FEMA to Californians: Buy flood insurance before it's too late

Californians in flood-prone areas have been urged to buy insurance before the coming El Niño pounds the state with heavy rains. 

Robert Rocha/AP/File
Flooding strands cars on a California road. The Federal Emergency Management Agency is urging Californians to buy insurance before it's too late.

With a powerful El Niño already underway in the Pacific Ocean and chances increasing for strong winter rains, federal emergency officials have urged Californians to buy flood insurance before it’s too late.

Purchasing insurance is the most powerful action residents can take against El Niño, said Roy Wright, FEMA's deputy associate administrator for insurance and mitigation, on Friday.

"If there was ever a time to buy flood insurance, this is the time," said Mr. Wright at a press conference. "You cannot get it at the last minute. There's a 30-day wait period for new flood insurance policies to go into effect," he said.

Flood insurance is funded through the federal government, due to a 1968 law enacted after many private companies declined to offer policies following heavy losses.

According to Wright, flood insurance policies for people in high-risk areas can cost $1,000 or a more a year. Policies for people outside those high-risk areas, which are called "preferred risk" policies, are cheaper and can range from about $140 to $500 a year.

"That is often within someone's reach in terms of the kind of investment they can make to buy down their risk," he said. "Even if you buy that policy for only one year, this is the year to buy it."

California residents can rate their flood risk and get insurance quotes on FloodSmart.gov, hosted by FEMA.

In the Bay Area, preparations for the storm season are already underway.

Resident Jason Alarid told the San Jose Mercury News that he's talking with his insurance agent about his flood policy.

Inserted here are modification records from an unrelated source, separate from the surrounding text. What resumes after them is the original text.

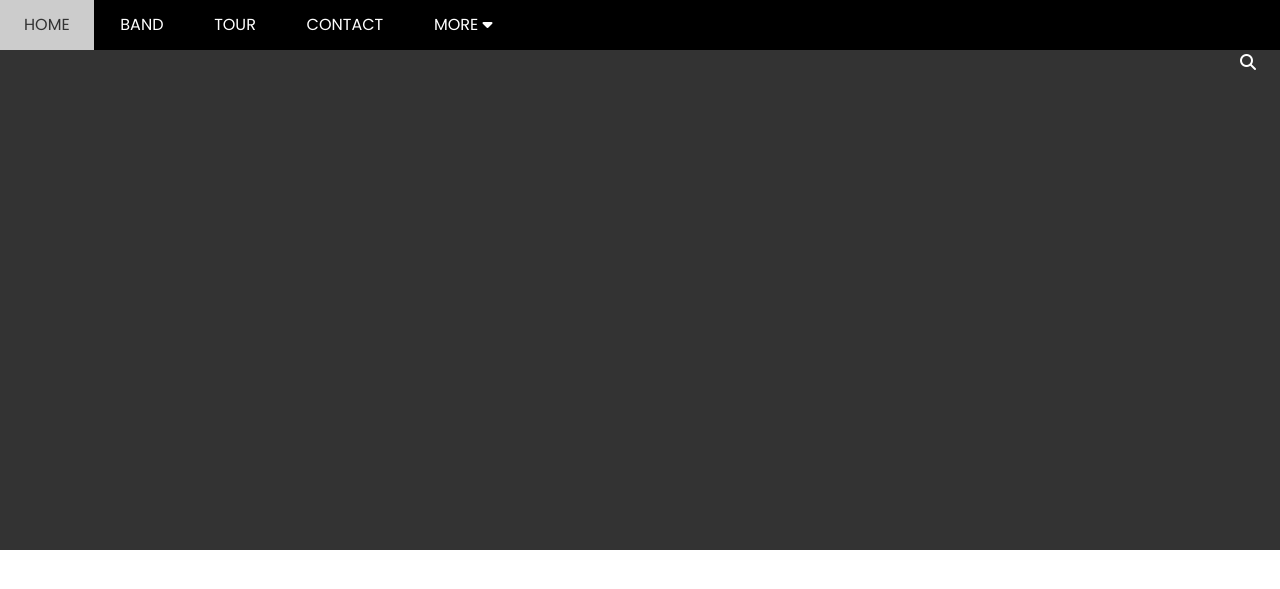
Repository: dptuyen1/the-band
Page: index.html
These files come from the project's save history. The page is drawn as it stood at one moment and after the next save; the edit follows.
The browser window is 1280 px wide. The pictures show the whole page.

Above is the page before, as saved 2023-06-02 13:08:25.

After the next save:
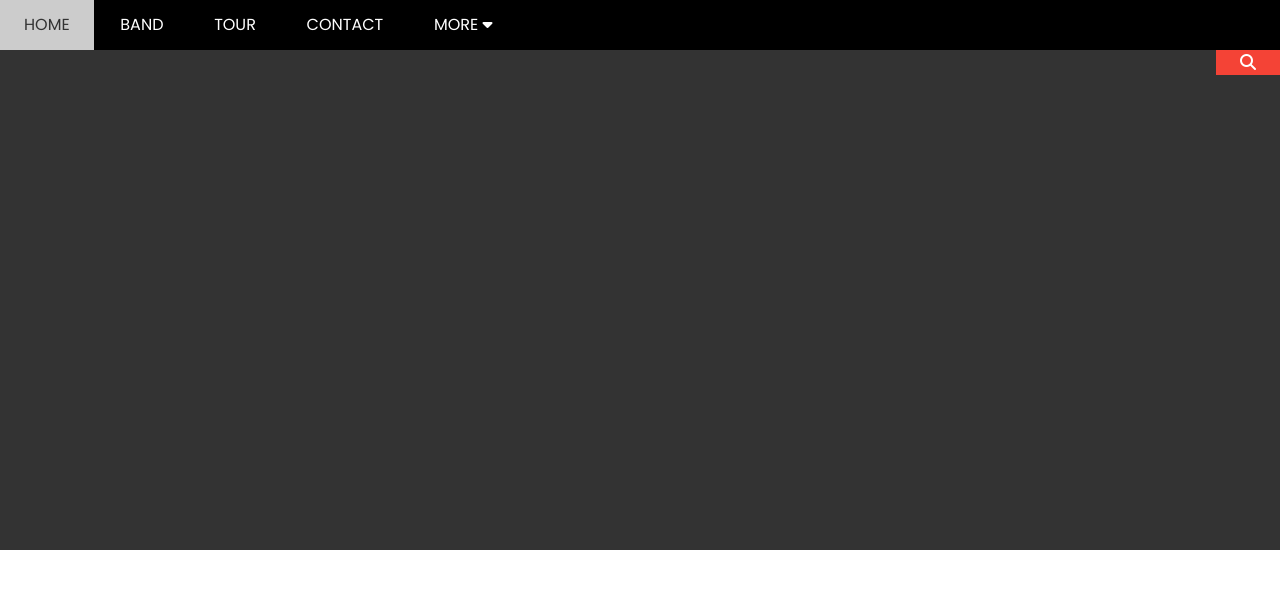
Saved 19 s later.
--- a/assets/css/style.css
+++ b/assets/css/style.css
@@ -83,6 +83,7 @@ html {
   font-size: 1.6rem;
   color: var(--white);
   padding: 0 24px;
+  background-color: #f44336;
 }
 
 #slider {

"With this El Niño, we think we need more coverage, just in case," he said. "You never know what will happen."

In recent weeks, flash floods across the United States have provided devastating reminders of the power of rising water. Last week, a flash food carried debris and mud onto Interstate 5, north of Los Angeles, blocking traffic and stranding hundreds of motorists.

El Niño – Spanish for 'the boy' – forms every two to seven years and brings heavy rains, floods, and landslides. The last strong El Niño happened in 1997-1998 and is estimated to have caused between $10 billion and $25 billion of losses in the US.

The 2015 El Niño, expected to start this winter, is forecast to be historic.

It has a greater than 90 percent chance of continuing through the winter of 2015-16, warned NOAA officials this summer, and an 80 percent chance of lasting into early spring 2016.

For years, California has been mired in the worst drought on record, and the expected wet season could offer much needed relief. Last year forecasters had predicted a major El Niño event, but it failed to materialize plunging California into extreme drought.

You've read  of  free articles. Subscribe to continue.
Real news can be honest, hopeful, credible, constructive.
What is the Monitor difference? Tackling the tough headlines – with humanity. Listening to sources – with respect. Seeing the story that others are missing by reporting what so often gets overlooked: the values that connect us. That’s Monitor reporting – news that changes how you see the world.

Dear Reader,

About a year ago, I happened upon this statement about the Monitor in the Harvard Business Review – under the charming heading of “do things that don’t interest you”:

“Many things that end up” being meaningful, writes social scientist Joseph Grenny, “have come from conference workshops, articles, or online videos that began as a chore and ended with an insight. My work in Kenya, for example, was heavily influenced by a Christian Science Monitor article I had forced myself to read 10 years earlier. Sometimes, we call things ‘boring’ simply because they lie outside the box we are currently in.”

If you were to come up with a punchline to a joke about the Monitor, that would probably be it. We’re seen as being global, fair, insightful, and perhaps a bit too earnest. We’re the bran muffin of journalism.

But you know what? We change lives. And I’m going to argue that we change lives precisely because we force open that too-small box that most human beings think they live in.

The Monitor is a peculiar little publication that’s hard for the world to figure out. We’re run by a church, but we’re not only for church members and we’re not about converting people. We’re known as being fair even as the world becomes as polarized as at any time since the newspaper’s founding in 1908.

We have a mission beyond circulation, we want to bridge divides. We’re about kicking down the door of thought everywhere and saying, “You are bigger and more capable than you realize. And we can prove it.”

If you’re looking for bran muffin journalism, you can subscribe to the Monitor for $15. You’ll get the Monitor Weekly magazine, the Monitor Daily email, and unlimited access to CSMonitor.com.

QR Code to FEMA to Californians: Buy flood insurance before it's too late
Read this article in
QR Code to Subscription page
Start your subscription today